Editor's Note: This review has been removed from our side-by-side comparison because it no longer ranks as a top 10 product. The original review is below, but check out our current top 10 about internet service providers here.
If you have been online since the internet started to become accessible at home, you have heard the name Juno. The company started offering free email accounts in 1996 and at one time had well over 5 million users. Juno has been around since the time when AOL and MSN were still major players in the dial-up arena and have well over 15 years of experience providing dial-up services. Juno and its former competitor NetZero are now both subsidiaries of the public company United Online. Juno has gone through a few evolutions since 1996 and now provides dial-up and DSL internet service in over 8,000 cities in the U.S. and Canada.
Juno offers cheap internet service in the form of low-cost basic dial-up, accelerated dial-up and DSL services with virus and spam protection. Juno offers free internet that consists of 10 hours of internet a month and has a free email platform that gives you an unlimited number of 1GB email accounts. The basic plan, Juno Platinum, can provide speeds of up to 56kbps and comes with virus protection, unlimited 2GB email accounts and unlimited access. Keep in mind that dial-up is not meant to be running for long periods, so you could be charged extra if Juno deems your usage as excessive. Juno's accelerated plan, Turbo, is the basic plan with an accelerator that speeds up the loading process for images and text, and includes Norton Antivirus. Their DSL plan comes with Norton Antivirus, a free modem and 24/7 support. All DSL plans require a one-time processing and handling fee for shipping the modem.
Generally, the Northeast and other highly populated areas have more internet provider options, so it is helpful that ISPs like Juno can provide services to rural communities that do not have the infrastructure to support cable or fiber internet. However, if Juno is not available in your area, check to see if they offer toll-free access numbers that could work in your area and double-check with your telephone company that they are indeed toll-free.

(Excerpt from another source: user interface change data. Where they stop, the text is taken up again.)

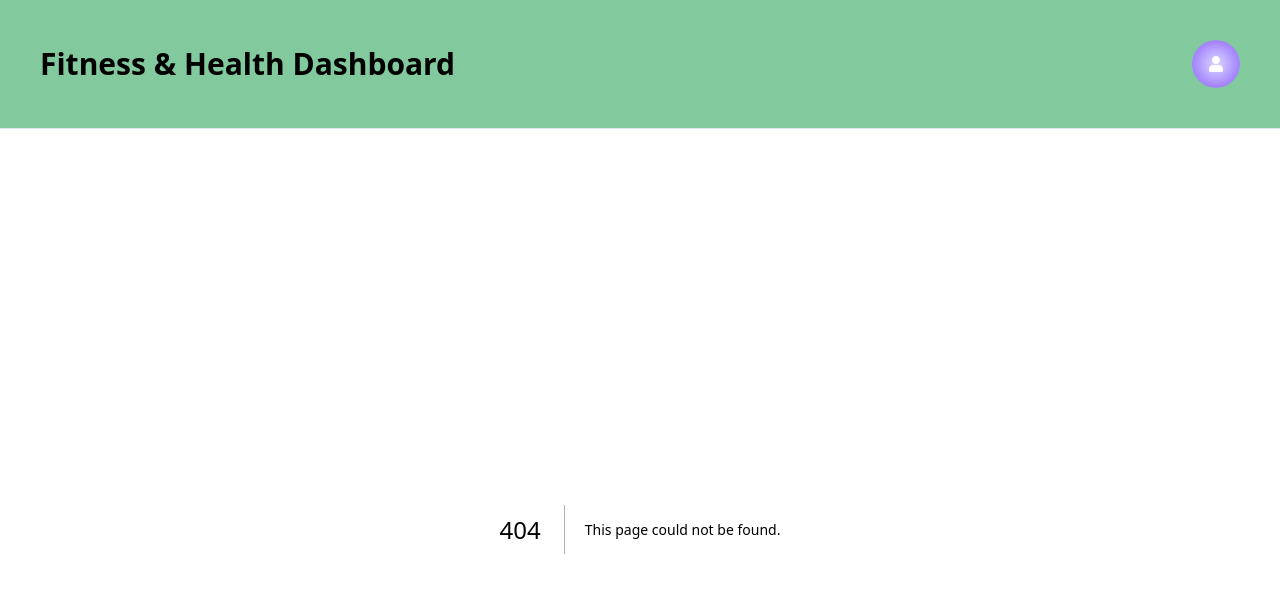
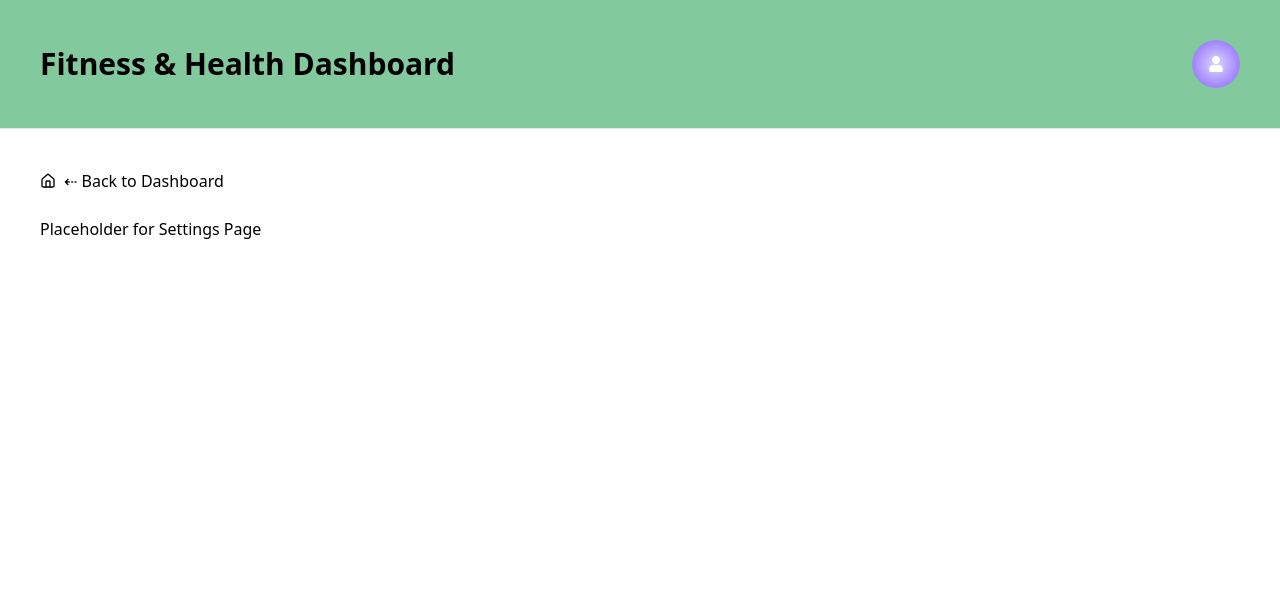
Before and after one commit to magda5281/fitness-dashboard, a Next.js app: page /settings in a window 1280 px wide. Before the commit this address had no page. Shown: the top 592 px of the page. Built offline with nearby package versions, Linux system fonts and the light colour scheme.

Commit message:
Add settings route

```diff
--- /dev/null
+++ b/app/settings/page.tsx
@@ -0,0 +1,15 @@
+import { HomeIcon } from 'lucide-react';
+import Link from 'next/link';
+
+const SettingsPage = () => {
+  return (
+    <div className='flex flex-col gap-6 flex-1 overflow-auto p-4 sm:p-5 md:p-6 lg:p-8 xl:p-10 max-w-7xl mx-auto w-full'>
+      <Link href='/' className='flex items-center w-full'>
+        <HomeIcon className='h-4 w-4 mr-2' />⇠ Back to Dashboard
+      </Link>
+      <h2>Placeholder for Settings Page</h2>
+    </div>
+  );
+};
+
+export default SettingsPage;
```
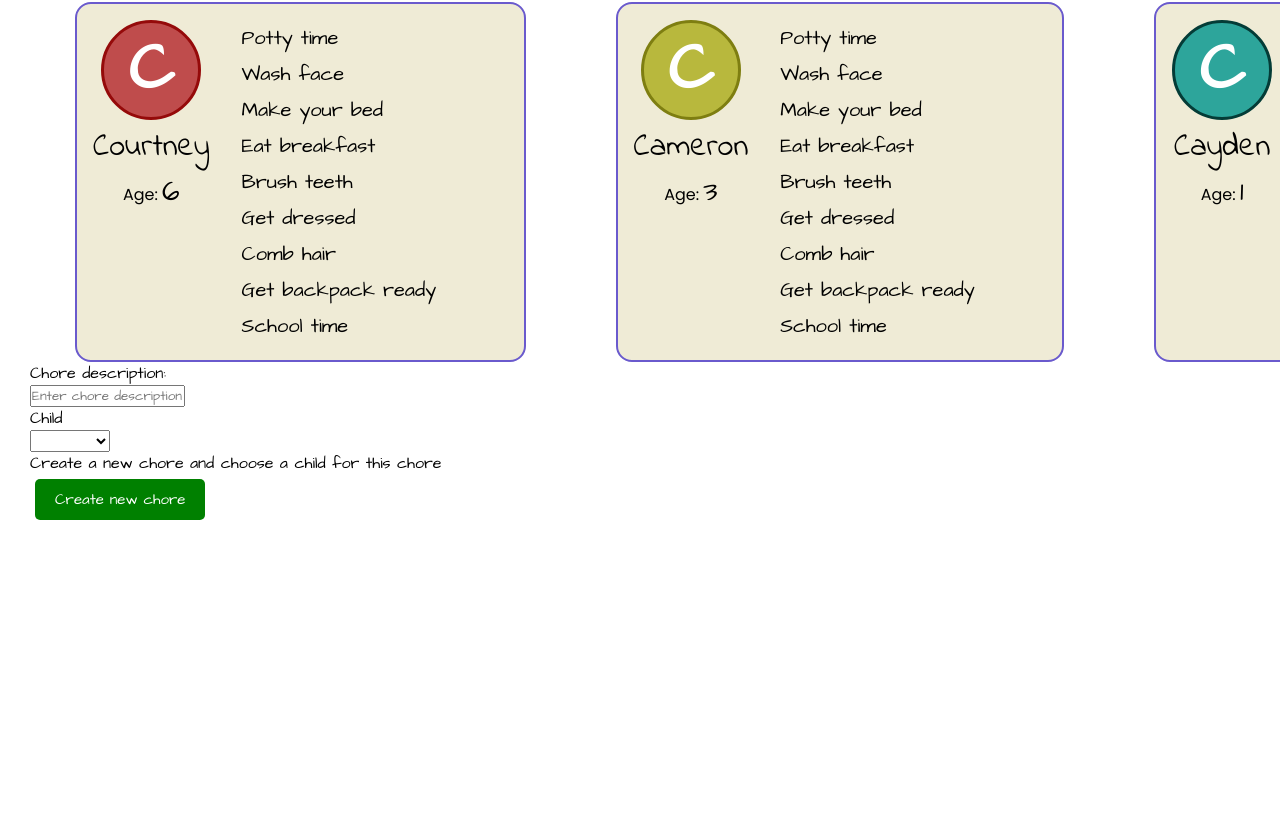
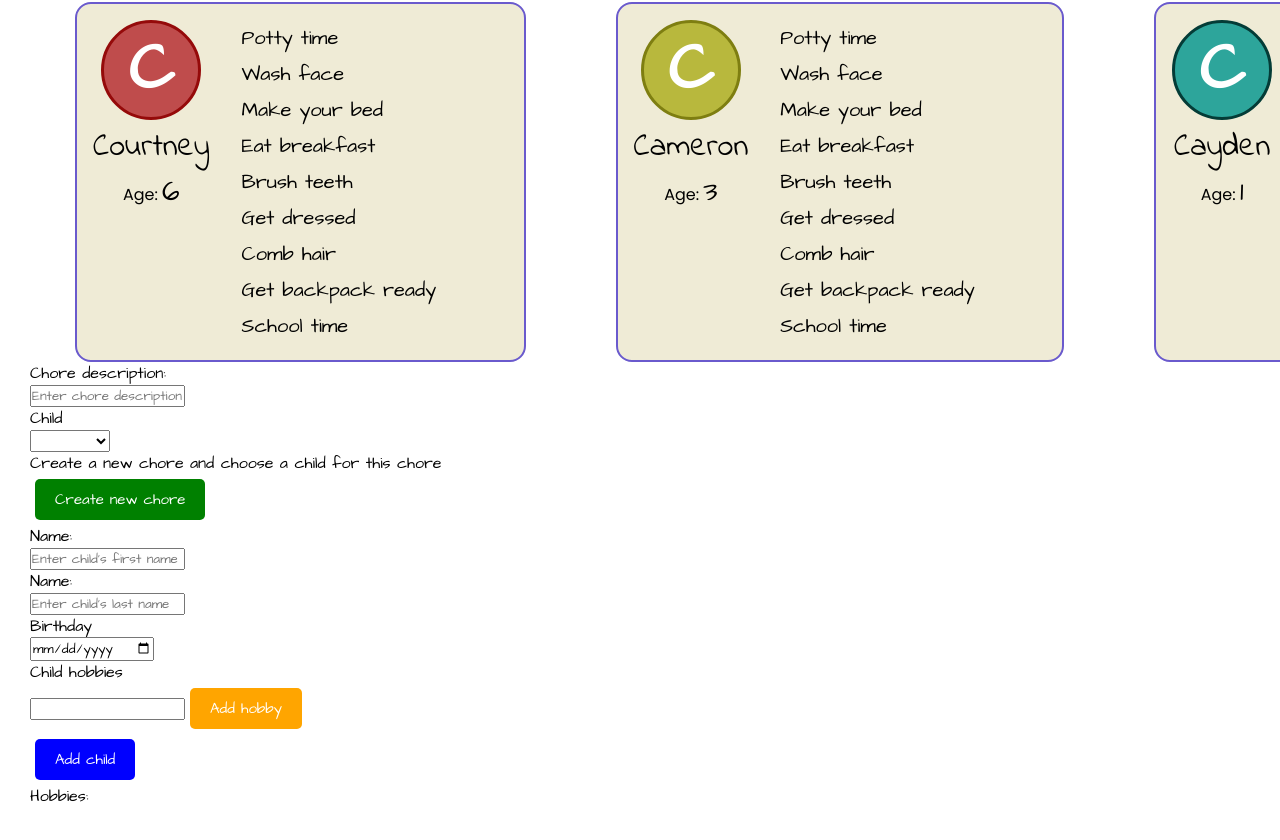
Before and after one commit to CourtneyDM/incentivize, a React (Create React App) app in the folder client/: page / in a window 1280 px wide. Shown: the part 248-1088 px from the top of the page. Before the commit the page ends 833 px from the top, so only its background shows below. Built offline with nearby package versions, Linux system fonts and the light colour scheme.

Commit message:
Created form for creating/adding new child

```diff
--- a/client/src/App.js
+++ b/client/src/App.js
@@ -3,6 +3,7 @@ import Section from "./components/UI/Section";
 import Header from "./components/UI/Header";
 import Time from "./components/Calendar/CurrentTime";
 import ChoreForm from "./components/Form/ChoreForm";
+import NewChild from "./components/Child/NewChild";
 
 const App = () => {
   // Initialize new Date object
@@ -38,20 +39,12 @@ const App = () => {
     }
   ];
 
-  // Event handler for input field change
-  const handleChange = (e) => {
-    console.log("Input field was changed.");
-  };
-
-  const handleFormSubmit = (e) => {
-    e.preventDefault();
-  };
-
   return (
     <Section className="container" id="page--container">
       <Header className="header" title="Rewards Tracker" />
       <Time childList={childList} now={now} />
-      <ChoreForm handleChange={handleChange} handleButtonClick={handleFormSubmit} />
+      <ChoreForm />
+      <NewChild now={now} />
     </Section>
   );
 };
--- /dev/null
+++ b/client/src/components/Child/NewChild.js
@@ -0,0 +1,105 @@
+import React, { useState } from "react";
+import PropTypes from "prop-types";
+import Moment from "moment";
+import Button from "../Form/Button";
+
+const NewChild = ({ now }) => {
+  let hobbyList = [];
+  const [firstName, setFirstName] = useState("");
+  const [lastName, setLastName] = useState("");
+  const [birthdate, setBirthdate] = useState("");
+  const [age, setAge] = useState("");
+  const [hobby, setHobby] = useState("");
+  const [hobbies, setHobbies] = useState([hobby]);
+
+  // Calculate child age to display on screen
+  function calculateAge(date) {
+    // Initialize new Moment objects for today's date and birthday
+    const today = new Moment(now);
+    const birthday = new Moment(date);
+
+    // Get the difference between today and birthday
+    const duration = Moment.duration(today.diff(birthday));
+
+    // Set age based on duration data
+    setBirthdate(date);
+    setAge(`${duration._data.years} years, ${duration._data.months} months`);
+  }
+
+  // Add hobby to the hobbies array
+  const addNewHobby = (e, hobby) => {
+    e.preventDefault();
+    console.log(e);
+  };
+
+  // Event handler for input fields
+  const handleInputChange = (e) => {
+    const { name, value } = e.target;
+
+    // Set state according to the changed input field
+    name === "firstName" ? setFirstName(value) : name === "lastName" ? setLastName(value) : name === "birthdate" ? calculateAge(value) : setHobby(value);
+  };
+
+  // Event handler for form submission
+  const onFormSubmit = (e) => {
+    e.preventDefault();
+
+    // Create new child object with details from the form
+    const newChild = {
+      firstName,
+      lastName,
+      birthdate,
+      age,
+      hobbies
+    };
+    console.log(newChild);
+  };
+
+  return (
+    <form action="PUT" className="form--child" onSubmit={onFormSubmit}>
+      <div className="new-child--info">
+        <div className="new-child--firstName">
+          <label htmlFor="firstName">Name:</label>
+          <input type="text" name="firstName" value={firstName} placeholder="Enter child's first name" onChange={handleInputChange} />
+        </div>
+        <div className="new-child--lastName">
+          <label htmlFor="lastName">Name:</label>
+          <input type="text" name="lastName" value={lastName} placeholder="Enter child's last name" onChange={handleInputChange} />
+        </div>
+        <div className="new-child--birthday">
+          <label htmlFor="birthdate">Birthday</label>
+          <input type="date" name="birthdate" value={birthdate} onChange={handleInputChange} />
+        </div>
+        <div className="new-child--hobbies">
+          <label htmlFor="hobby">Child hobbies</label>
+          <input type="text" name="hobby" value={hobby} onChange={handleInputChange} />
+          <Button text="Add hobby" color={"orange"} handleClick={addNewHobby} />
+        </div>
+        <div className="new-child--age">
+          <p>{age}</p>
+        </div>
+      </div>
+      <Button text="Add child" color={"blue"} />
+      <p>Hobbies: {hobbies}</p>
+    </form>
+  );
+};
+
+NewChild.defaultProps = {
+  firstName: "",
+  lastName: "",
+  birthdate: "",
+  age: ""
+};
+
+NewChild.propTypes = {
+  firstName: PropTypes.string.isRequired,
+  lastName: PropTypes.string.isRequired,
+  birthdate: PropTypes.string.isRequired,
+  age: PropTypes.string.isRequired,
+  hobbies: PropTypes.array
+};
+
+export default NewChild;
+
+// TODO: convert hobbies text area into an input line with a button
```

One thing to note about customer support is that dial-up plan subscribers do not receive 24/7 support. Dial-up plan subscribers receive a one-time free support session during the first month but then have to pay per minute after that. DSL subscribers have more free support options. The Juno personal homepage provides quick links to Juno services as well as news and article feeds. However, overall we would like to see Juno amp up their customer support for all types of subscribers.
Juno can provide dial-up services to numerous rural areas. They also provide DSL services in numerous locations, which is a nice step up for those who cannot access the internet by a cable or fiber optic connection. However, if you want a high-speed connection via cable or fiber and live in a town with access to high-speed internet providers, you will want to consider one of our higher ranked products.
Juno has over 15 years of experience providing dial-up services and can provide connections in over 8,000 cities in the U.S. and Canada.
They do not provide free technical support to all subscribers.
If you need basic dial-up Juno is a good service to investigate to fulfill your internet service needs.